• **PROBLEM TO WORK ON**
Below is a set of records; restate each one word for word.

+-------+

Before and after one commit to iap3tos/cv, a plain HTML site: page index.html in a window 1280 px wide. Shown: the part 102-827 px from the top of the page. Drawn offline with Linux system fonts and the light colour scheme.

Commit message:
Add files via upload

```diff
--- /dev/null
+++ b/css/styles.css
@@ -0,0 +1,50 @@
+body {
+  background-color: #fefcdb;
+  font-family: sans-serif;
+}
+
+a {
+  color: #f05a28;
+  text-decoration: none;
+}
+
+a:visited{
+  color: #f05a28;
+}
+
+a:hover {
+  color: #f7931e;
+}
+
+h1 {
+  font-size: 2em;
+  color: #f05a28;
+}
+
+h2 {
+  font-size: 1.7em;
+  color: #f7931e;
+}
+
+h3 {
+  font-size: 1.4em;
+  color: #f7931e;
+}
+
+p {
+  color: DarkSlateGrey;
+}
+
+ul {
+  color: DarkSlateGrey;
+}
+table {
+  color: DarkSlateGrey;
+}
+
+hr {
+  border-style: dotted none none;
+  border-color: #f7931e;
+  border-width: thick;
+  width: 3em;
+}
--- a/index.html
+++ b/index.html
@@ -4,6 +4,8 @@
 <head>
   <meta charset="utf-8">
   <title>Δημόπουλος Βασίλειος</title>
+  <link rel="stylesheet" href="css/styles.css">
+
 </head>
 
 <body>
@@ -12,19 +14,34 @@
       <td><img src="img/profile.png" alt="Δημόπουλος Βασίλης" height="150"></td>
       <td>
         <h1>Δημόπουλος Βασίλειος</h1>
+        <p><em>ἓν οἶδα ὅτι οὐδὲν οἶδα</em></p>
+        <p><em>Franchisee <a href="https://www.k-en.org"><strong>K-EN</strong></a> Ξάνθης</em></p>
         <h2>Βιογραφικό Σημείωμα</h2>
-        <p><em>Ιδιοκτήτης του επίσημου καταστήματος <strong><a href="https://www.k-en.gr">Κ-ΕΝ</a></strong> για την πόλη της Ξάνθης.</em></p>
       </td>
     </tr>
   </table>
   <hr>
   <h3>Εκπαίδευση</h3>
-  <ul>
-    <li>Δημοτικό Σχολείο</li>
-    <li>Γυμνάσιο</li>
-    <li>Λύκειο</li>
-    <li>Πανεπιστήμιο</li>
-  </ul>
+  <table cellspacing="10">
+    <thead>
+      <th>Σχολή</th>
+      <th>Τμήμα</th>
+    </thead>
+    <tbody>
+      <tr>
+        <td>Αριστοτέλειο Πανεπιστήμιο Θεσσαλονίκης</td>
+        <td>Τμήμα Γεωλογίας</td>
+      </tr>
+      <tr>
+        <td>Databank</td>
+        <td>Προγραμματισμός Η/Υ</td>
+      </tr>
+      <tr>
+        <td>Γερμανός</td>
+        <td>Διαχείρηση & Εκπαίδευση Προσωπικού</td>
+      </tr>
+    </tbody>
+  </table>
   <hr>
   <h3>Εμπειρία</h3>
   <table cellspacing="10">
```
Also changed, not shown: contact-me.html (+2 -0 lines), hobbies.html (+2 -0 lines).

+-------+

• **RESPONSE**
Before and after one commit to iap3tos/cv, a plain HTML site: page index.html in a window 1280 px wide. Shown: the part 102-827 px from the top of the page. Drawn offline with Linux system fonts and the light colour scheme.

Commit message:
Add files via upload

```diff
--- /dev/null
+++ b/css/styles.css
@@ -0,0 +1,50 @@
+body {
+  background-color: #fefcdb;
+  font-family: sans-serif;
+}
+
+a {
+  color: #f05a28;
+  text-decoration: none;
+}
+
+a:visited{
+  color: #f05a28;
+}
+
+a:hover {
+  color: #f7931e;
+}
+
+h1 {
+  font-size: 2em;
+  color: #f05a28;
+}
+
+h2 {
+  font-size: 1.7em;
+  color: #f7931e;
+}
+
+h3 {
+  font-size: 1.4em;
+  color: #f7931e;
+}
+
+p {
+  color: DarkSlateGrey;
+}
+
+ul {
+  color: DarkSlateGrey;
+}
+table {
+  color: DarkSlateGrey;
+}
+
+hr {
+  border-style: dotted none none;
+  border-color: #f7931e;
+  border-width: thick;
+  width: 3em;
+}
--- a/index.html
+++ b/index.html
@@ -4,6 +4,8 @@
 <head>
   <meta charset="utf-8">
   <title>Δημόπουλος Βασίλειος</title>
+  <link rel="stylesheet" href="css/styles.css">
+
 </head>
 
 <body>
@@ -12,19 +14,34 @@
       <td><img src="img/profile.png" alt="Δημόπουλος Βασίλης" height="150"></td>
       <td>
         <h1>Δημόπουλος Βασίλειος</h1>
+        <p><em>ἓν οἶδα ὅτι οὐδὲν οἶδα</em></p>
+        <p><em>Franchisee <a href="https://www.k-en.org"><strong>K-EN</strong></a> Ξάνθης</em></p>
         <h2>Βιογραφικό Σημείωμα</h2>
-        <p><em>Ιδιοκτήτης του επίσημου καταστήματος <strong><a href="https://www.k-en.gr">Κ-ΕΝ</a></strong> για την πόλη της Ξάνθης.</em></p>
       </td>
     </tr>
   </table>
   <hr>
   <h3>Εκπαίδευση</h3>
-  <ul>
-    <li>Δημοτικό Σχολείο</li>
-    <li>Γυμνάσιο</li>
-    <li>Λύκειο</li>
-    <li>Πανεπιστήμιο</li>
-  </ul>
+  <table cellspacing="10">
+    <thead>
+      <th>Σχολή</th>
+      <th>Τμήμα</th>
+    </thead>
+    <tbody>
+      <tr>
+        <td>Αριστοτέλειο Πανεπιστήμιο Θεσσαλονίκης</td>
+        <td>Τμήμα Γεωλογίας</td>
+      </tr>
+      <tr>
+        <td>Databank</td>
+        <td>Προγραμματισμός Η/Υ</td>
+      </tr>
+      <tr>
+        <td>Γερμανός</td>
+        <td>Διαχείρηση & Εκπαίδευση Προσωπικού</td>
+      </tr>
+    </tbody>
+  </table>
   <hr>
   <h3>Εμπειρία</h3>
   <table cellspacing="10">
```
Also changed, not shown: contact-me.html (+2 -0 lines), hobbies.html (+2 -0 lines).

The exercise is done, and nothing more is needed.